[Problem description]: Filter the entries below, keeping only lines with "variants".

[Records provided]:
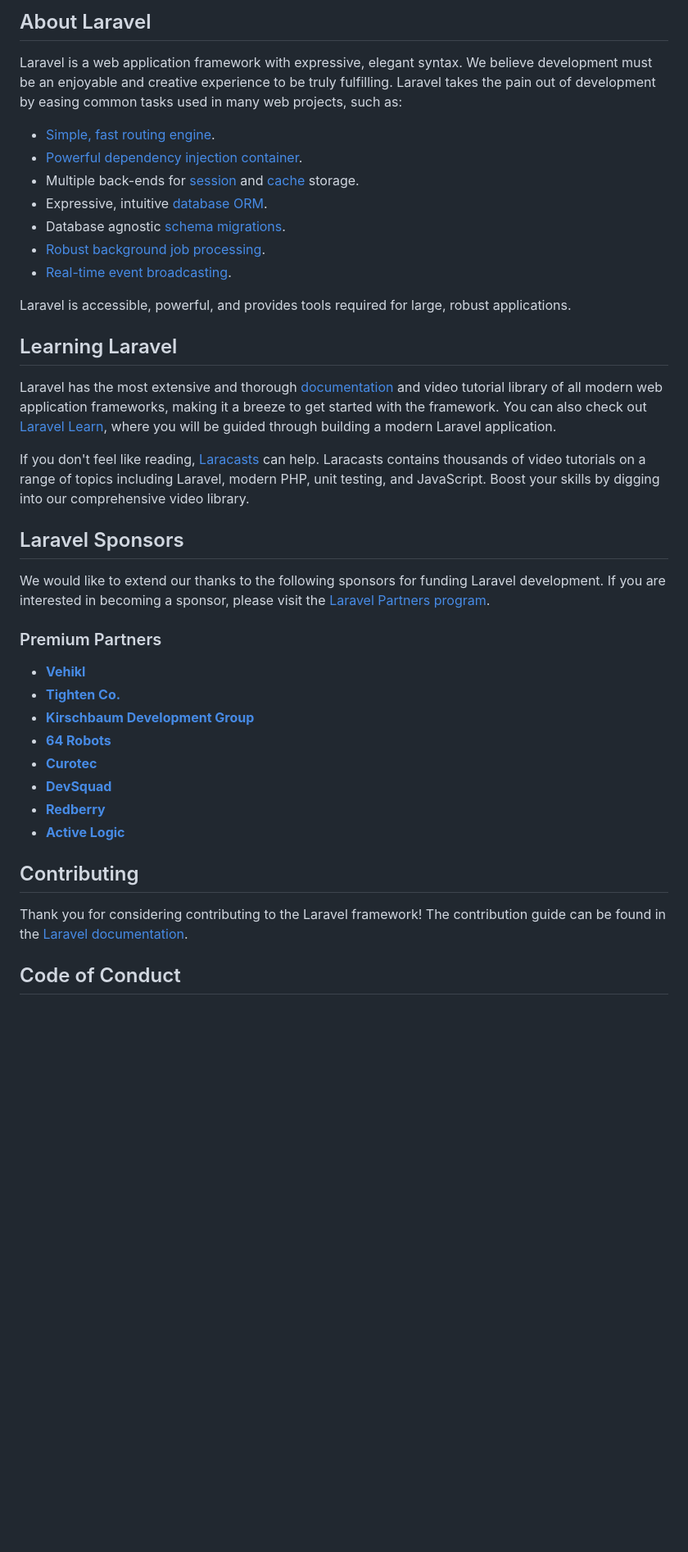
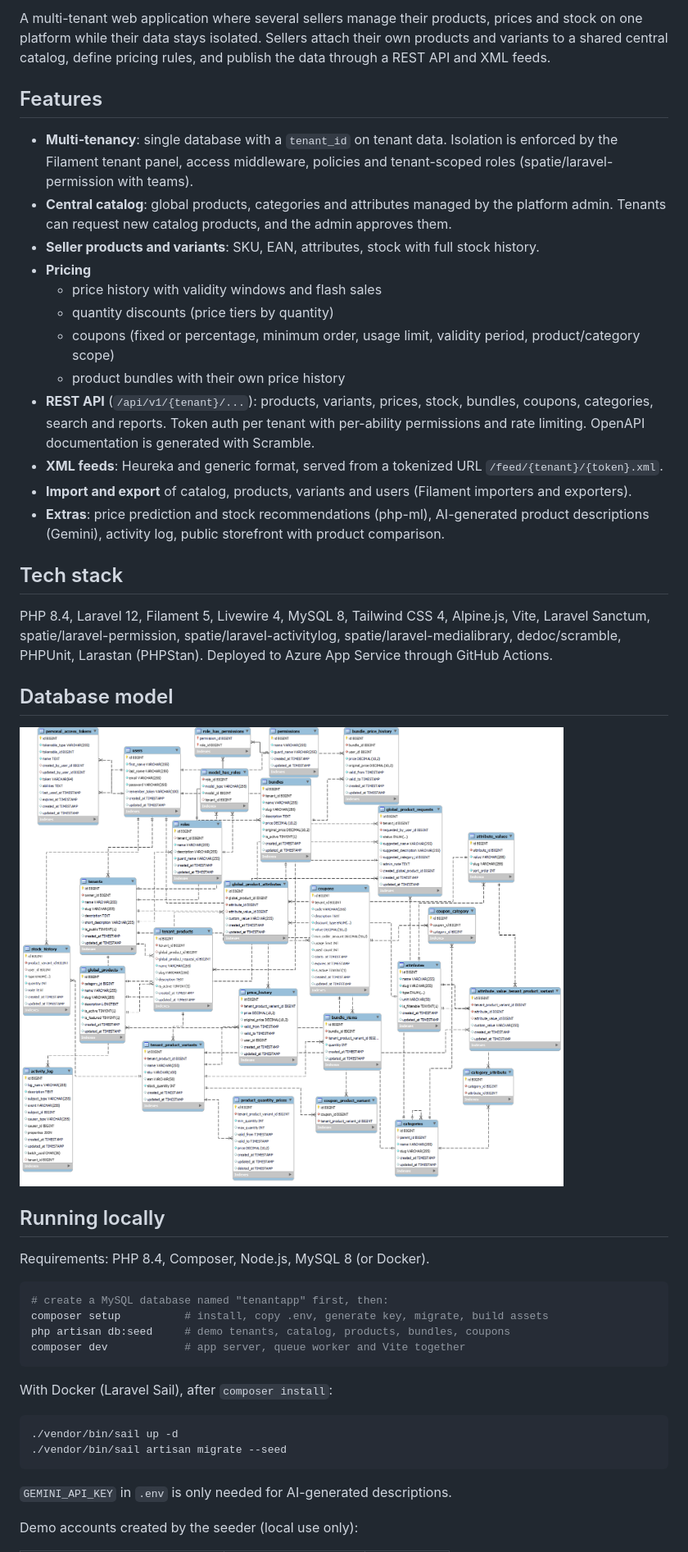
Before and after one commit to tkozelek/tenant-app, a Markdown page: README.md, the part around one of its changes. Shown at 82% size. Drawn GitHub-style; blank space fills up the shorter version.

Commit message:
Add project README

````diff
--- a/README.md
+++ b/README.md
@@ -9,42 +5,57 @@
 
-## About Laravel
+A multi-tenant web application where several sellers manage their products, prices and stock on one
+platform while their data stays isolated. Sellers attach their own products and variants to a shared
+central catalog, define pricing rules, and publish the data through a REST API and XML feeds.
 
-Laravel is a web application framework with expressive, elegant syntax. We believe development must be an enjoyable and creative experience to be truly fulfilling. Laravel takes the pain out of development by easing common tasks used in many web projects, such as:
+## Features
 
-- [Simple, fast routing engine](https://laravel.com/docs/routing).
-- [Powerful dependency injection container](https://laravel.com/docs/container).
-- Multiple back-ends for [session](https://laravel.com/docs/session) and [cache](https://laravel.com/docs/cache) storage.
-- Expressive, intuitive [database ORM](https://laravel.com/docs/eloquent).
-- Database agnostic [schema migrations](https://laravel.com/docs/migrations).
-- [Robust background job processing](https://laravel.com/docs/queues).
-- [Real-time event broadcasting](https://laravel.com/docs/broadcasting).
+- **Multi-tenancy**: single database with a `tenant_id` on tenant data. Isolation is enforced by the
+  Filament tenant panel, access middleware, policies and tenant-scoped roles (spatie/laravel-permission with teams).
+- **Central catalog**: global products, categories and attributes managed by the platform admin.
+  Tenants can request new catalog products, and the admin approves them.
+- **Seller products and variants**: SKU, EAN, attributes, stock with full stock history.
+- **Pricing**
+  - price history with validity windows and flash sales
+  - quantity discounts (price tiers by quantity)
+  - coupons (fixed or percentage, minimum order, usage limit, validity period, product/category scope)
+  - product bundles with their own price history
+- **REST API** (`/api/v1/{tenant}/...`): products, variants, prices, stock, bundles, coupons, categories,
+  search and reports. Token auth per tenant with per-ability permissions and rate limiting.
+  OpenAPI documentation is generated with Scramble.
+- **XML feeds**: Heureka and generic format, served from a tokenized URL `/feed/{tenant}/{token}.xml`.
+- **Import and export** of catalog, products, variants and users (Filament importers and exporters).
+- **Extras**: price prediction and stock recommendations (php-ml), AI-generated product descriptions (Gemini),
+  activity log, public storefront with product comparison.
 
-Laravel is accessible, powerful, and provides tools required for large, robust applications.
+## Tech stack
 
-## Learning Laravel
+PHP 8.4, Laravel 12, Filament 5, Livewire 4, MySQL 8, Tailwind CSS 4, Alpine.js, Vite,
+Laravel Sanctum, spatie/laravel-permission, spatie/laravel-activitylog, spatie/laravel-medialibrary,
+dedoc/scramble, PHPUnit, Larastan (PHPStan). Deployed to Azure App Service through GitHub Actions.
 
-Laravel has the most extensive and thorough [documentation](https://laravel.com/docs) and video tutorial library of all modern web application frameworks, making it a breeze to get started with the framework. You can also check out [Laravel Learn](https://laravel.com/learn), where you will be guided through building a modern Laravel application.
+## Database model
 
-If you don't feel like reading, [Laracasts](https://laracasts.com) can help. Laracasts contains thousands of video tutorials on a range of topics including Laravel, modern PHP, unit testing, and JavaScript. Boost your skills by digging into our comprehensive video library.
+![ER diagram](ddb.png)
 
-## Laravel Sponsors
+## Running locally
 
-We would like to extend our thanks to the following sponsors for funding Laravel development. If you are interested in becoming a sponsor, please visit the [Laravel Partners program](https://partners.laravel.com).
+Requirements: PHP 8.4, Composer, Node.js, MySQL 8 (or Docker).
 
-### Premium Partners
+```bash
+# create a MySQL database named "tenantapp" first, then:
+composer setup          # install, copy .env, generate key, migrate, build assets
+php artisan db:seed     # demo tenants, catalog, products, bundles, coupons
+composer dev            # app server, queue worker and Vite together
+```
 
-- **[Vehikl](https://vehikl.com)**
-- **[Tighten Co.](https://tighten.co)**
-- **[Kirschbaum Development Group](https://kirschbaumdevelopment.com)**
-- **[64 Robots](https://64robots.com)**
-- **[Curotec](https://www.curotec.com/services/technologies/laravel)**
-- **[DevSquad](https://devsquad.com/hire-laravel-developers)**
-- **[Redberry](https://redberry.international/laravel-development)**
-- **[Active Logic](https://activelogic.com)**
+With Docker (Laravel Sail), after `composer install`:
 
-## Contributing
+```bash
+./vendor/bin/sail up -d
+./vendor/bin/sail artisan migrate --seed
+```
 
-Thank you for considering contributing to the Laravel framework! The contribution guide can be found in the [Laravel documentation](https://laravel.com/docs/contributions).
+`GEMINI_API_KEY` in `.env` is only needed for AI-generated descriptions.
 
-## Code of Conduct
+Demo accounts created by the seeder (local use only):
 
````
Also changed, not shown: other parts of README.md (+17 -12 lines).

---

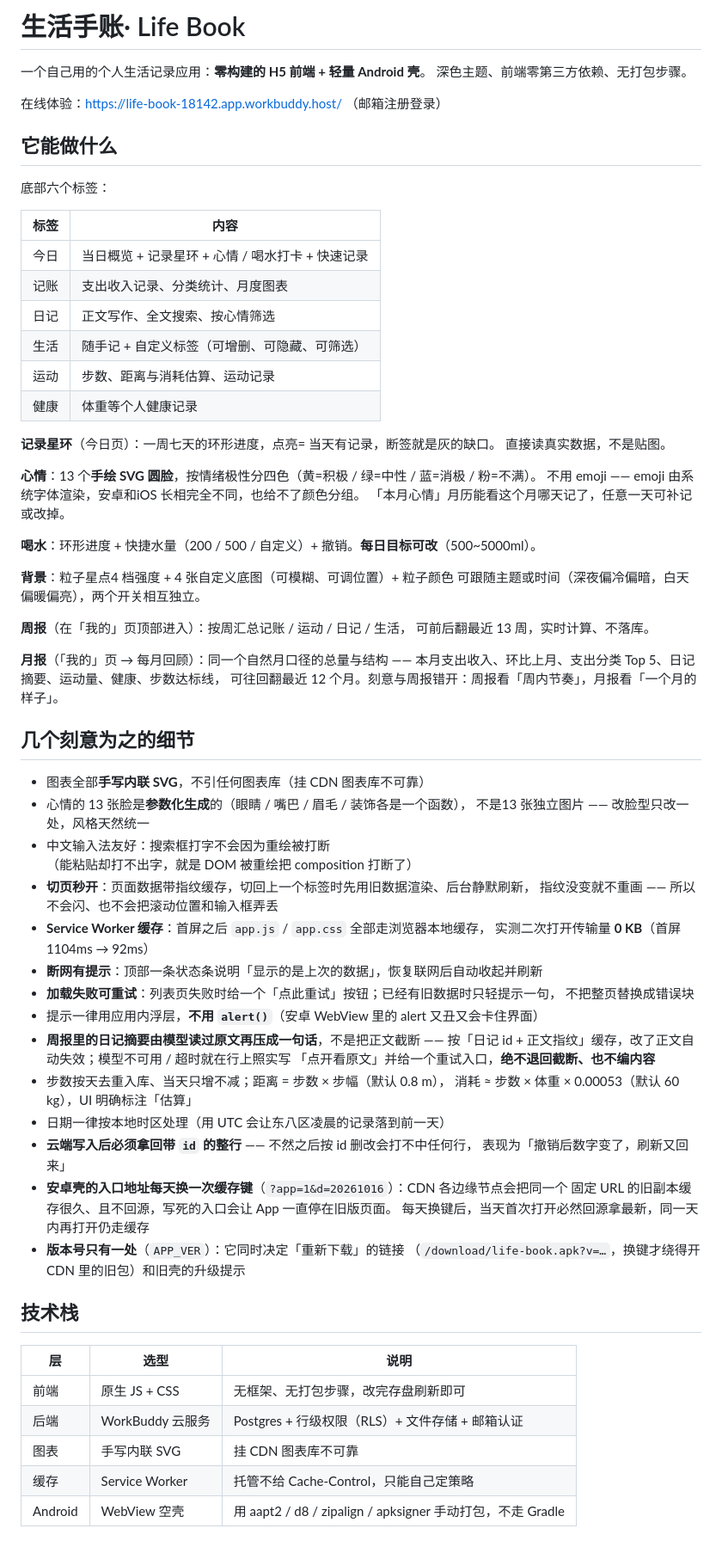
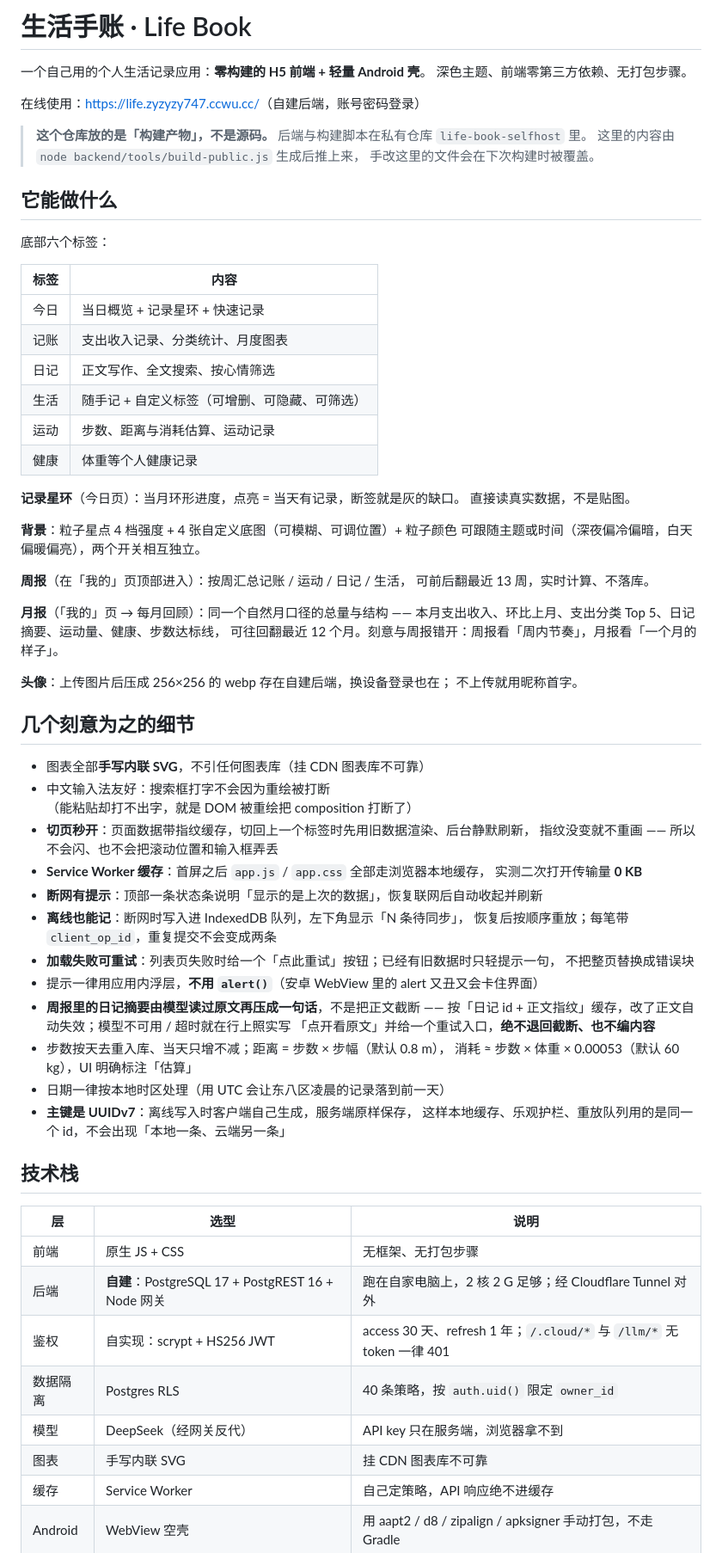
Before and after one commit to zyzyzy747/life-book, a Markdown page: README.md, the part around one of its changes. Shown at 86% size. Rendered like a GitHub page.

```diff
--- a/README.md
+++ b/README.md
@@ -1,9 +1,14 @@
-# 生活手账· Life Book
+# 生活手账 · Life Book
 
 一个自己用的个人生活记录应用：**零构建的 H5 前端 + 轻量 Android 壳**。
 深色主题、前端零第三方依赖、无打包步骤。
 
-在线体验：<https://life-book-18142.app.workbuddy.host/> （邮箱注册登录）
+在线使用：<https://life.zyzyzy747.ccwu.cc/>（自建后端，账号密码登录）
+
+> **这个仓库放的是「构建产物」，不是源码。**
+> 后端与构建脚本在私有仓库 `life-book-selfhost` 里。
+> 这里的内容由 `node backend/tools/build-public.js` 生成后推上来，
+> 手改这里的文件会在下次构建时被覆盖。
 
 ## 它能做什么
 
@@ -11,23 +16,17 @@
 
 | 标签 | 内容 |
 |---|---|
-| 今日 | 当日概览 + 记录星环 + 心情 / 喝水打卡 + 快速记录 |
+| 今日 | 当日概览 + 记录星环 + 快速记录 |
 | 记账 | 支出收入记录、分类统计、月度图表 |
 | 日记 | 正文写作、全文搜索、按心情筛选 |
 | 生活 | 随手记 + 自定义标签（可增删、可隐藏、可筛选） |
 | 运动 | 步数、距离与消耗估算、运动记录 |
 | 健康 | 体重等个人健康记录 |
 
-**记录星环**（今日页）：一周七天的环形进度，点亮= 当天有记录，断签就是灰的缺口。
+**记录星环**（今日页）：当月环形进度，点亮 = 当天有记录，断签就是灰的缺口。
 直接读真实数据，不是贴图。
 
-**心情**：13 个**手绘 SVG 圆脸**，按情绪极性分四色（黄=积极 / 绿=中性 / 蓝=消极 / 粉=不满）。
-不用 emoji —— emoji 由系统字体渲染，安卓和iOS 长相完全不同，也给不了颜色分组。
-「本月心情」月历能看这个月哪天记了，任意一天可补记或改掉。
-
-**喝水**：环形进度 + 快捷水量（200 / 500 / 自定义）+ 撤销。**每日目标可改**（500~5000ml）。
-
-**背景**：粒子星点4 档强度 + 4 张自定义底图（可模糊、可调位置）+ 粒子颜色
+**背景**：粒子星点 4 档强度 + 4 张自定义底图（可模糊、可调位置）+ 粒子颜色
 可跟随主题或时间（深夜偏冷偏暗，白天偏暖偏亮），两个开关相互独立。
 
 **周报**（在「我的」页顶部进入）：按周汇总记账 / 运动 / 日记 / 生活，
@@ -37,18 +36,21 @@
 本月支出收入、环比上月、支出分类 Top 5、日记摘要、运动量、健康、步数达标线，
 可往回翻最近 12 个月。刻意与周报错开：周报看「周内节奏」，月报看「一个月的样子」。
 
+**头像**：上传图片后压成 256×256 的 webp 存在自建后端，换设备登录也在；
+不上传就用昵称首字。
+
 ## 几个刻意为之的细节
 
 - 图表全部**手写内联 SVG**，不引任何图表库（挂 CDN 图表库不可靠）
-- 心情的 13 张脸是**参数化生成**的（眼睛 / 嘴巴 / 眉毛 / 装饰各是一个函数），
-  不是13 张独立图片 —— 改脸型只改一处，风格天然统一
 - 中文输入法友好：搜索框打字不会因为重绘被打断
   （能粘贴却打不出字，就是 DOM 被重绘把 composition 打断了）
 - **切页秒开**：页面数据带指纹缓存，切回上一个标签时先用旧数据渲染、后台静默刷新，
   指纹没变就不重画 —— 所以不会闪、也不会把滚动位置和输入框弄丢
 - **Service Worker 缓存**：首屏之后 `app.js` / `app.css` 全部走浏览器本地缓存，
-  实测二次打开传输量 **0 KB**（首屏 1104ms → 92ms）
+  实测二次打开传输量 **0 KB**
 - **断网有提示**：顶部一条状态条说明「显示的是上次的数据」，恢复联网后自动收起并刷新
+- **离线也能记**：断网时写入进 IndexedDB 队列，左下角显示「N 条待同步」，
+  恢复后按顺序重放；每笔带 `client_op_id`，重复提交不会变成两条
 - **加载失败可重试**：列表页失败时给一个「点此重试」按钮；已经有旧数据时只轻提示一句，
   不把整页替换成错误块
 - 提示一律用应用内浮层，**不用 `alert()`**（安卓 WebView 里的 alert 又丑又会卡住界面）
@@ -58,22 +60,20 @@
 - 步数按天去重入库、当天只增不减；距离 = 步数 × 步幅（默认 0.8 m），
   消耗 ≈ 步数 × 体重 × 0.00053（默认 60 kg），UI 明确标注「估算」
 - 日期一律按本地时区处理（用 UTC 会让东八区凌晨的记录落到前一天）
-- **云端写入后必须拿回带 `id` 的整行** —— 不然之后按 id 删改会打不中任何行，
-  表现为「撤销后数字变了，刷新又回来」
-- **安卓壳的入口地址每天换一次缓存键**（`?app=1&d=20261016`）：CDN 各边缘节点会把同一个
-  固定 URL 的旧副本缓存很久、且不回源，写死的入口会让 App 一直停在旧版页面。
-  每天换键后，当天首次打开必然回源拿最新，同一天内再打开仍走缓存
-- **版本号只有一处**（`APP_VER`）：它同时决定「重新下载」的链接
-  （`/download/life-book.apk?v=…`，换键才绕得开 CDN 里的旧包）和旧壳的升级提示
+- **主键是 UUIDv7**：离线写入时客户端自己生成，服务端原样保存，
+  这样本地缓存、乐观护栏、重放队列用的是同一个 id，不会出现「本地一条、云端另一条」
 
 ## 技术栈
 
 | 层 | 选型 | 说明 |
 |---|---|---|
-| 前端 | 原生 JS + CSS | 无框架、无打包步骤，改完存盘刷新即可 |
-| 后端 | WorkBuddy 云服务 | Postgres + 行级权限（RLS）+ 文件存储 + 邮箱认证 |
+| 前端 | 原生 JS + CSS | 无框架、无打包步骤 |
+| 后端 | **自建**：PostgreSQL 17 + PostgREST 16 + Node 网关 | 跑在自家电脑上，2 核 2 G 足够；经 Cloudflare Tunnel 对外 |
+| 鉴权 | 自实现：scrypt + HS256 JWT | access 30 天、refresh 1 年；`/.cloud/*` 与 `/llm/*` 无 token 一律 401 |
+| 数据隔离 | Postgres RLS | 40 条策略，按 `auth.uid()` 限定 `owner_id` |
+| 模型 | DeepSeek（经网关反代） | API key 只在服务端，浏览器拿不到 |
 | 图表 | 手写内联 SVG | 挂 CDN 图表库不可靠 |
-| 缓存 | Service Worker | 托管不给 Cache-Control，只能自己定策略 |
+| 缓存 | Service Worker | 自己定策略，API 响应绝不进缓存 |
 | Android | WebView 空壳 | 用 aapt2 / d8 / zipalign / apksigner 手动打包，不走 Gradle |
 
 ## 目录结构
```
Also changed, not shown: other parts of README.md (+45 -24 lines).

[Response box]:
+platform while their data stays isolated. Sellers attach their own products and variants to a shared
+- **Seller products and variants**: SKU, EAN, attributes, stock with full stock history.
+- **REST API** (`/api/v1/{tenant}/...`): products, variants, prices, stock, bundles, coupons, categories,
+- **Import and export** of catalog, products, variants and users (Filament importers and exporters).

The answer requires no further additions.